Amiralay’s third documentary was produced by and for Syrian state television, though it was subsequently banned. Its focus was the new chicken farming industry, though it documents not so much the chicken farms themselves, but the government economic policies that were leading to the abandonment of artisanal trades in favor of industrial egg production. With government subventions, the chicken farms briefly burgeon and just as quickly meet their demise. Set in the photogenic village of Sadad, where various faiths and cultures mix, the film’s exquisite black & white cinematography and unforgiving montage make it a masterpiece of mordant social commentary.
Step by Step (Khutwa Khutwa) dir. by Ossama Mohammed (1979, 25 min., Syria) In Arabic with English subtitles
Syria in 1977. Ossama Mohammed's film explores how in an oppressive society individuals are subjected to various stages of submission until they are prepared to accept violence. Images of everyday life in rural areas where education is minimal provide a portrait of young villagers. Theirs is a choice between a life of toil working the land as their parents have done, or that of a migrant labourer in the city.

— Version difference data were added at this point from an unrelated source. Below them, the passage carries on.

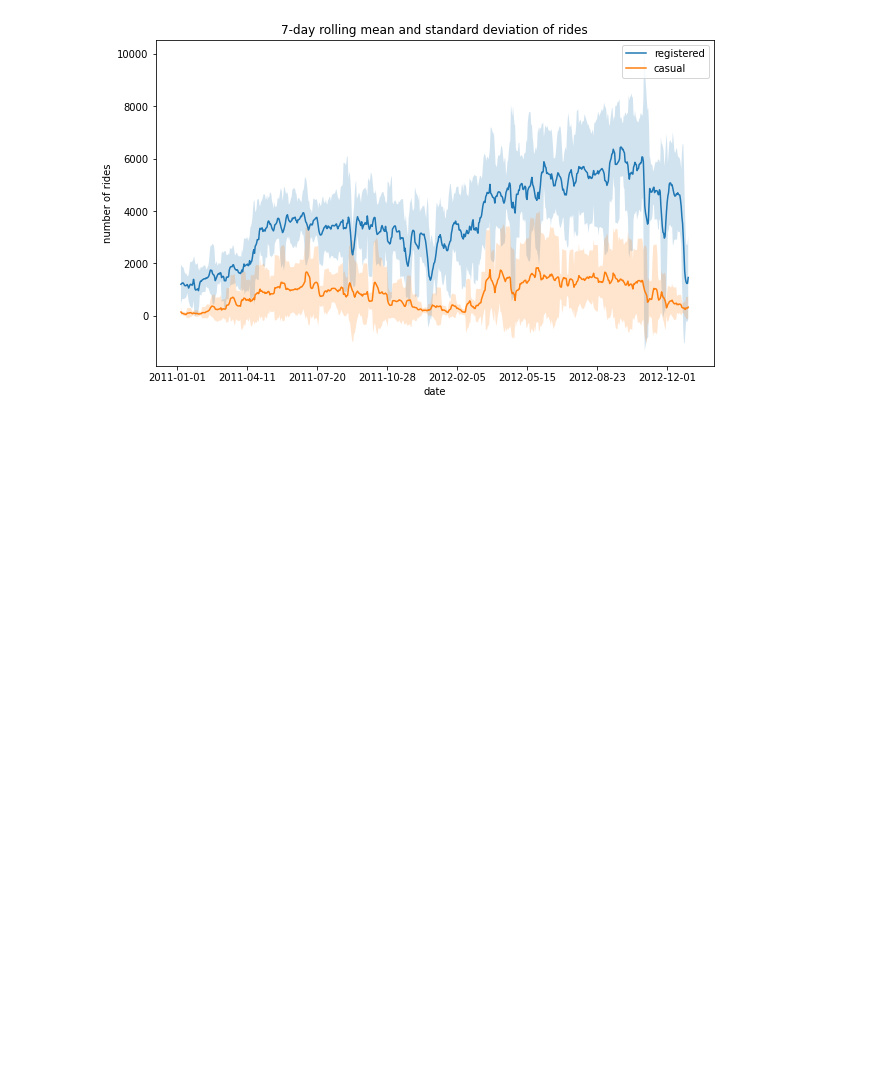
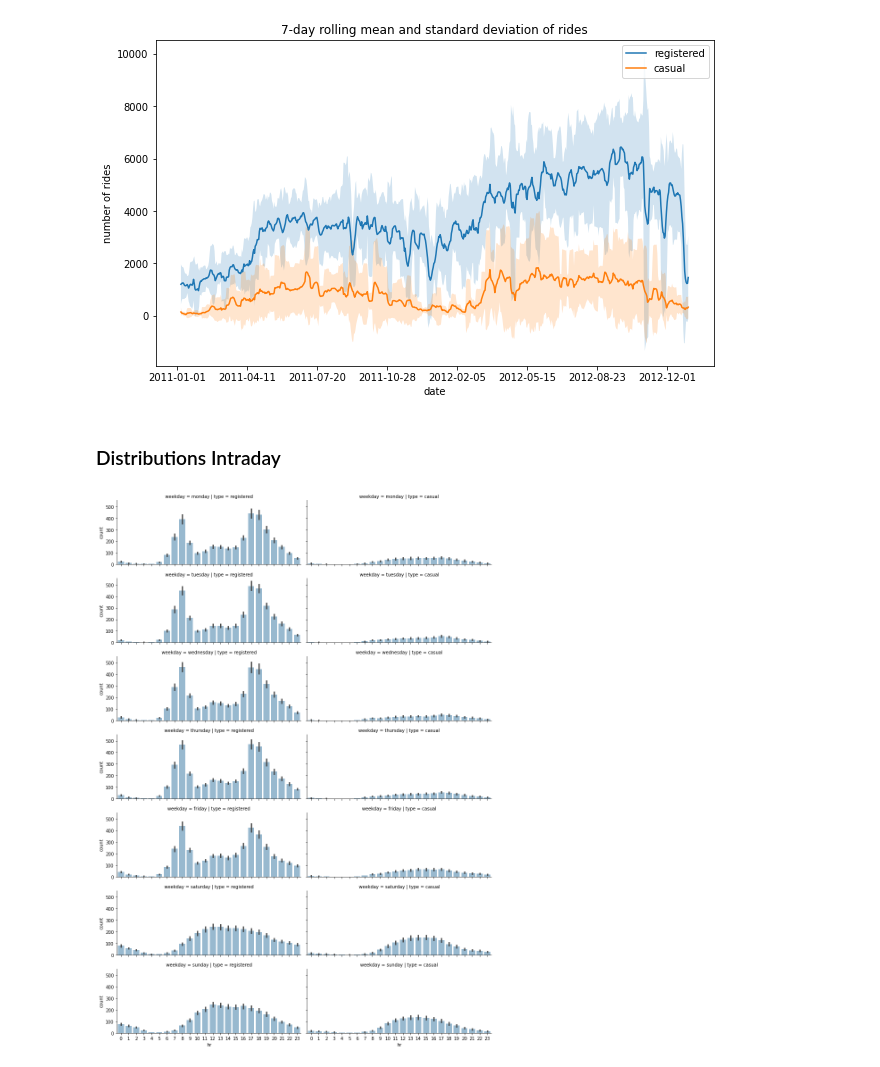
Before and after one commit to manuelinfosec/bike-sharing-analysis, a Jupyter notebook: main.ipynb, the cells around one changed output. Cells and saved outputs as stored; diff of their text form; code cells hidden in the pictures; blank space fills up the shorter version.

Commit message:
Weekday Hour Distribution

```diff
--- a/main.ipynb
+++ b/main.ipynb
@@ -215,3 +215,25 @@ plt.savefig("figs/rides_aggregated.png", format="jpeg")
 plt.show()
 # %% [output]
 [figure]
+# %% [markdown]
+### Distributions Intraday
+# %%
+# select relevant columns
+plot_data = preprocessed_data[['hr', 'weekday', 'registered', 'casual']]
+
+# transform into count format
+plot_data = plot_data.melt(id_vars=['hr', 'weekday',],
+                            var_name='type', value_name='count')
+
+grid = sns.FacetGrid(plot_data, row='weekday',
+                    col='type', height=2.5, aspect=2.5,
+                    row_order = ['monday', 'tuesday', 'wednesday',
+                        'thursday', 'friday', 'saturday', 'sunday'])
+
+# populate the FacetGrid with the specific plots
+grid.map(sns.barplot, 'hr', 'count', alpha=0.5)
+grid.savefig('figs/weekday_hour_distributions.png', format='jpeg')
+
+plt.show()
+# %% [output]
+[figure, added]
```
Also changed, not shown: parts of 1 cell of this notebook, 2 other files.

Trapped between religious and political ideologies and completely fascinated by authority, many of these young peasants choose the army.
We are currently seeking links for films by the following directors (with English subtitles):
Dreams of the City (Ahlam el Madina) (1984, 120 min.)
The Dream (Al-manam) (1988, 45 min.)
The Night (Al-leil) (1993, 116 min.)
Passion (2005, 98 min.)
Sacrifices (Sunduq al-dunyâ) (2002, 112 min.)
Stars in Broad Daylight (Nujim An-Nahar) (1988, 105 min.)